So this is my decision (for the time being), Java but with manual UI construction using anything I can found as open source library on the web.

To that end I created a github repository name java-layout that will host all these resources. Recently, I added the htmllayout project, which I refactored, since it seems abandoned. In the future I plan to add some more stuff, regarding Java UI construction.

ps. Yes I know all about JavaFX. The concept is simple, I do not add ant library etc, if it does not have significant added value to the development process.

Simple Project Code Analysis with JSLoCCount

A few years back, when we were full in the development of SQO-OSS, we built a prototype that calculated simple size metrics for a project, based on sloccount.
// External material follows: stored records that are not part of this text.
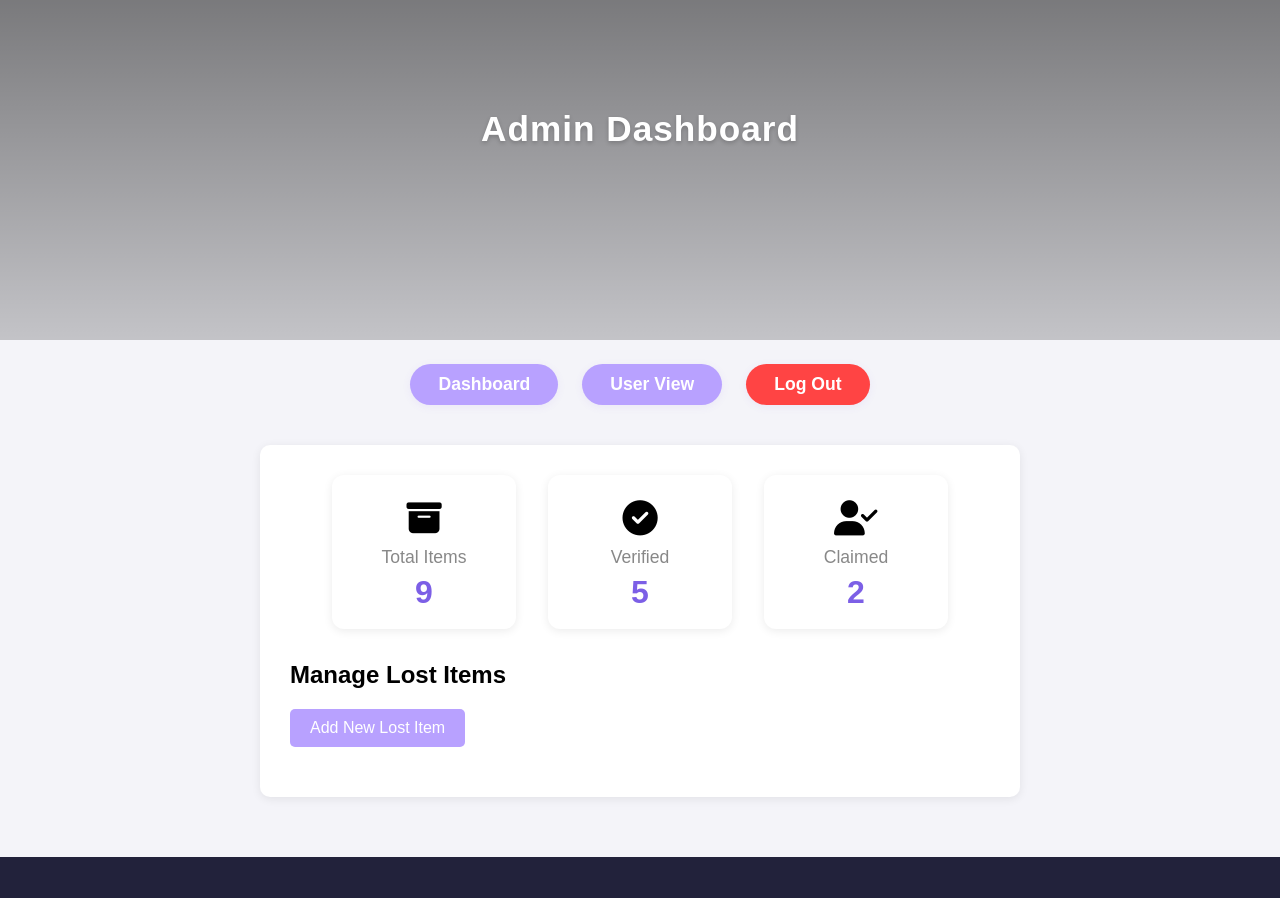
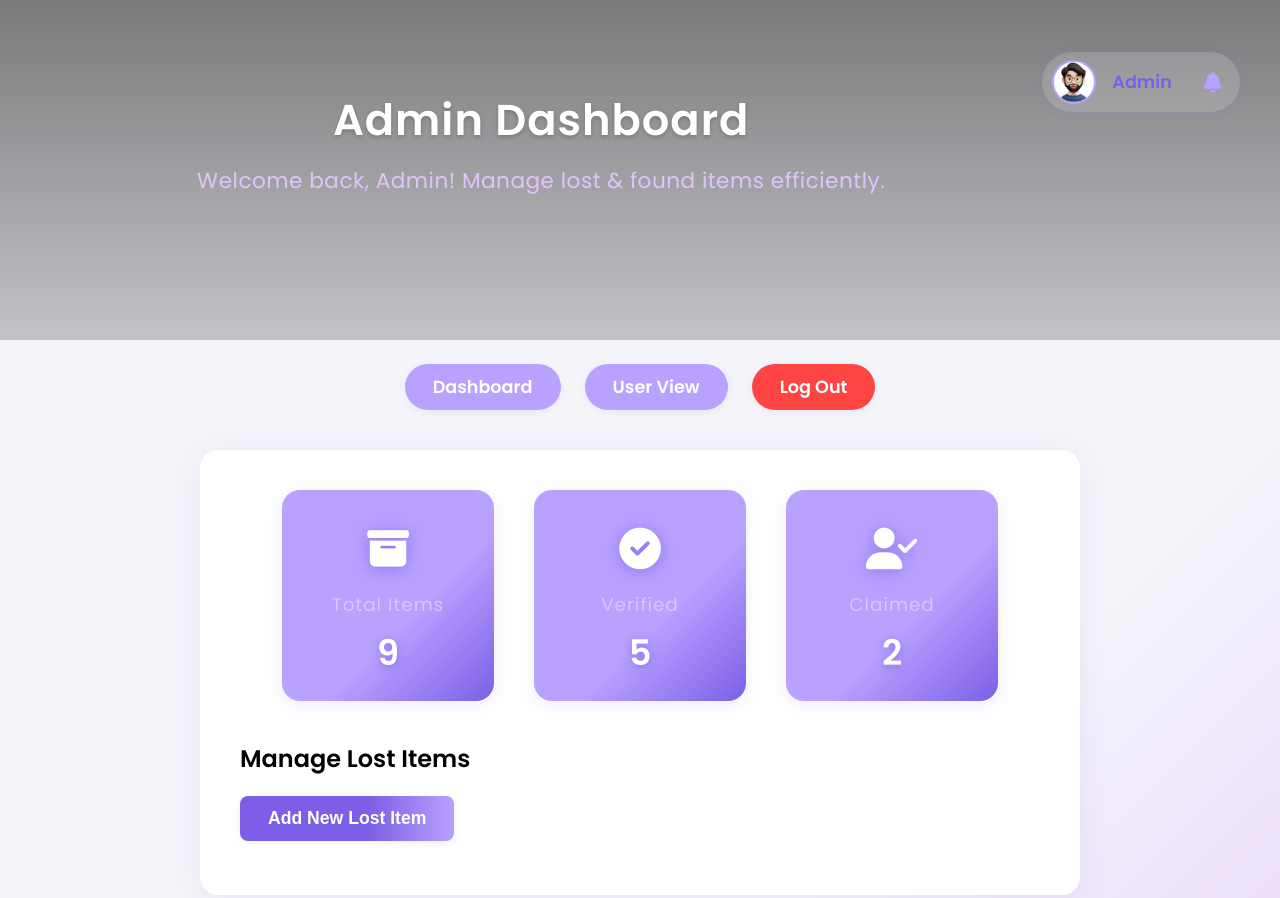
Before and after one commit to AustinCodeMaster/LostLink, a plain HTML site: page admin.html in a window 1280 px wide. Shown: the top 898 px of the page. Drawn offline with Linux system fonts and the light colour scheme.

Commit message:
styling of the admin page

```diff
--- a/admin.html
+++ b/admin.html
@@ -5,12 +5,21 @@
     <meta name="viewport" content="width=device-width, initial-scale=1.0">
     <link rel="stylesheet" href="css/admin.css">
     <link rel="stylesheet" href="https://cdnjs.cloudflare.com/ajax/libs/font-awesome/6.5.2/css/all.min.css"/>
+    <link href="https://fonts.googleapis.com/css2?family=Poppins:wght@400;600&display=swap" rel="stylesheet">
     <title>Admin Dashboard</title>
 </head>
 <body>
     <section class="header">
-        <div class="text-box">
-            <h2 class="welcome-message">Admin Dashboard</h2>
+        <div class="header-top">
+            <div class="text-box">
+                <h2 class="welcome-message">Admin Dashboard</h2>
+                <p class="dashboard-subtitle">Welcome back, Admin! Manage lost & found items efficiently.</p>
+            </div>
+            <div class="profile-section">
+                <img src="images/avatar.png" alt="Admin Avatar" class="admin-avatar">
+                <span class="admin-name">Admin</span>
+                <a href="#" class="notif-icon" title="Notifications"><i class="fa-solid fa-bell"></i></a>
+            </div>
         </div>
     </section>
     <div class="admin-nav-btns">
--- a/css/admin.css
+++ b/css/admin.css
@@ -1,7 +1,7 @@
 /* Basic styling for admin dashboard */
 body {
-    font-family: Arial, sans-serif;
-    background: #f4f4f9;
+    font-family: 'Poppins', Arial, sans-serif;
+    background: linear-gradient(135deg, #f4f4f9 60%, #e0c3fc 100%);
     margin: 0;
     padding: 0;
 }
@@ -31,90 +31,124 @@ body {
     background: #b8a1ff;
 }
 .admin-content {
-    max-width: 700px;
+    max-width: 800px;
     margin: 40px auto;
     background: #fff;
-    padding: 30px;
-    border-radius: 10px;
-    box-shadow: 0 2px 10px rgba(0,0,0,0.08);
+    padding: 40px 40px 30px 40px;
+    border-radius: 18px;
+    box-shadow: 0 6px 32px rgba(124,95,230,0.10);
+    position: relative;
+    overflow: hidden;
 }
 #addItemBtn {
-    background: #b8a1ff;
+    background: linear-gradient(90deg, #7c5fe6 60%, #b8a1ff 100%);
     color: #fff;
     border: none;
-    padding: 10px 20px;
-    border-radius: 5px;
-    font-size: 1rem;
+    padding: 12px 28px;
+    border-radius: 8px;
+    font-size: 1.1rem;
     cursor: pointer;
-    margin-bottom: 20px;
+    margin-bottom: 24px;
+    font-weight: 600;
+    box-shadow: 0 2px 8px rgba(124,95,230,0.10);
+    transition: background 0.2s, box-shadow 0.2s, transform 0.2s;
 }
 #addItemBtn:hover {
-    background: #7c5fe6;
+    background: linear-gradient(90deg, #b8a1ff 60%, #7c5fe6 100%);
+    box-shadow: 0 6px 24px rgba(124,95,230,0.18);
+    transform: translateY(-2px) scale(1.03);
 }
 #addItemForm {
-    margin-top: 20px;
+    margin-top: 24px;
     background: #f8f9fa;
-    padding: 20px;
-    border-radius: 8px;
-    box-shadow: 0 1px 4px rgba(0,0,0,0.05);
+    padding: 28px 24px 18px 24px;
+    border-radius: 12px;
+    box-shadow: 0 2px 10px rgba(124,95,230,0.08);
+    animation: fadeIn 0.5s;
 }
 #addItemForm label {
     display: block;
-    margin-bottom: 10px;
+    margin-bottom: 12px;
+    font-weight: 500;
+    color: #7c5fe6;
 }
 #addItemForm input, #addItemForm textarea {
     width: 100%;
-    padding: 8px;
+    padding: 10px;
     margin-top: 4px;
-    border: 1px solid #ccc;
-    border-radius: 4px;
+    border: 1px solid #b8a1ff;
+    border-radius: 6px;
     box-sizing: border-box;
+    font-size: 1rem;
+    background: #fff;
+    margin-bottom: 10px;
+    transition: border 0.2s;
+}
+#addItemForm input:focus, #addItemForm textarea:focus {
+    border: 1.5px solid #7c5fe6;
+    outline: none;
 }
 #addItemForm button {
     margin-top: 10px;
     margin-right: 10px;
-    padding: 8px 16px;
+    padding: 10px 20px;
     border: none;
-    border-radius: 4px;
-    background: #b8a1ff;
+    border-radius: 6px;
+    background: linear-gradient(90deg, #7c5fe6 60%, #b8a1ff 100%);
     color: #fff;
+    font-weight: 600;
+    font-size: 1rem;
     cursor: pointer;
+    box-shadow: 0 2px 8px rgba(124,95,230,0.10);
+    transition: background 0.2s, box-shadow 0.2s, transform 0.2s;
 }
 #addItemForm button:hover {
-    background: #7c5fe6;
+    background: linear-gradient(90deg, #b8a1ff 60%, #7c5fe6 100%);
+    box-shadow: 0 6px 24px rgba(124,95,230,0.18);
+    transform: translateY(-2px) scale(1.03);
 }
 .dashboard-stats {
     display: flex;
     justify-content: center;
-    gap: 32px;
-    margin-bottom: 32px;
+    gap: 40px;
+    margin-bottom: 40px;
     margin-top: 0;
 }
 .stat-card {
-    background: #fff;
-    border-radius: 12px;
-    box-shadow: 0 2px 10px rgba(0,0,0,0.08);
-    padding: 24px 32px 18px 32px;
+    background: linear-gradient(135deg, #b8a1ff 60%, #7c5fe6 100%);
+    border-radius: 18px;
+    box-shadow: 0 4px 16px rgba(124,95,230,0.12);
+    padding: 28px 36px 22px 36px;
     text-align: center;
-    min-width: 120px;
+    min-width: 140px;
     display: flex;
     flex-direction: column;
     align-items: center;
+    color: #fff;
+    transition: transform 0.2s, box-shadow 0.2s;
+}
+.stat-card:hover {
+    transform: translateY(-6px) scale(1.04);
+    box-shadow: 0 8px 32px rgba(124,95,230,0.18);
 }
 .stat-icon {
-    font-size: 2.2rem;
-    margin-bottom: 8px;
+    font-size: 2.6rem;
+    margin-bottom: 10px;
+    color: #fff;
+    filter: drop-shadow(0 2px 8px #7c5fe6aa);
 }
 .stat-label {
-    font-size: 1.1rem;
-    color: #888;
-    margin-bottom: 6px;
+    font-size: 1.15rem;
+    color: #e0c3fc;
+    margin-bottom: 8px;
     font-weight: 500;
+    letter-spacing: 1px;
 }
 .stat-value {
-    font-size: 2rem;
+    font-size: 2.2rem;
     font-weight: 700;
-    color: #7c5fe6;
+    color: #fff;
+    text-shadow: 0 2px 8px #7c5fe6aa;
 }
 .admin-nav-btns {
     display: flex;
@@ -175,20 +209,70 @@ body {
 .nav-links ul li a.active, .nav-links ul li a:hover {
     color: #b8a1ff;
 }
+.header-top {
+    display: flex;
+    flex-direction: row;
+    align-items: flex-start;
+    justify-content: space-between;
+    padding: 32px 40px 0 40px;
+    position: relative;
+}
 .text-box {
     text-align: center;
-    margin-top: 60px;
+    margin-top: 0;
     color: #fff;
+    flex: 1;
 }
 .welcome-message {
     color: #fff;
-    font-size: 2.2rem;
-    margin-bottom: 25px;
+    font-size: 2.7rem;
+    margin-bottom: 12px;
     text-shadow: 0 2px 4px rgba(0,0,0,0.2);
-    font-weight: 600;
+    font-weight: 700;
     letter-spacing: 1px;
 }
-
+.dashboard-subtitle {
+    color: #e0c3fc;
+    font-size: 1.35rem;
+    margin-top: 8px;
+    font-weight: 500;
+    letter-spacing: 0.5px;
+}
+.profile-section {
+    display: flex;
+    align-items: center;
+    gap: 16px;
+    background: rgba(255,255,255,0.15);
+    padding: 8px 18px 8px 10px;
+    border-radius: 30px;
+    box-shadow: 0 2px 8px rgba(124,95,230,0.08);
+    margin-top: 0;
+}
+.admin-avatar {
+    width: 40px;
+    height: 40px;
+    border-radius: 50%;
+    object-fit: cover;
+    border: 2px solid #b8a1ff;
+    background: #fff;
+}
+.admin-name {
+    font-weight: 600;
+    color: #7c5fe6;
+    font-size: 1.1rem;
+    margin-right: 8px;
+}
+.notif-icon {
+    color: #b8a1ff;
+    font-size: 1.3rem;
+    margin-left: 8px;
+    transition: color 0.2s;
+    text-decoration: none;
+    position: relative;
+}
+.notif-icon:hover {
+    color: #7c5fe6;
+}
 /* Footer Section (copied from home.css for consistency) */
 .footer {
     background: #22223b;
@@ -256,3 +340,8 @@ body {
     color: #b8a1ff;
     padding-bottom: 18px;
 }
+
+@keyframes fadeIn {
+    from { opacity: 0; transform: translateY(20px); }
+    to { opacity: 1; transform: translateY(0); }
+}
```
Also changed, not shown: images/avatar.png (added).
Back then, I thought (I was much into Software Quality back then) that it would be interested to have a Java implementation of this tool, to better integrate with the SQO-OSS architecture, which was built on the JVM platform.

I built back then, a simple utility named JSLoCCount, which calculated SLoC (Source Lines of Code), CLoC (Comment Line of Code) for many programming languages. In addition, it also provided a simple report with counters for each file type, recognizing the most popular file types based on their extensions.

I recently decided to revive this old project, and make it available on github. It is used simply by executing the following command:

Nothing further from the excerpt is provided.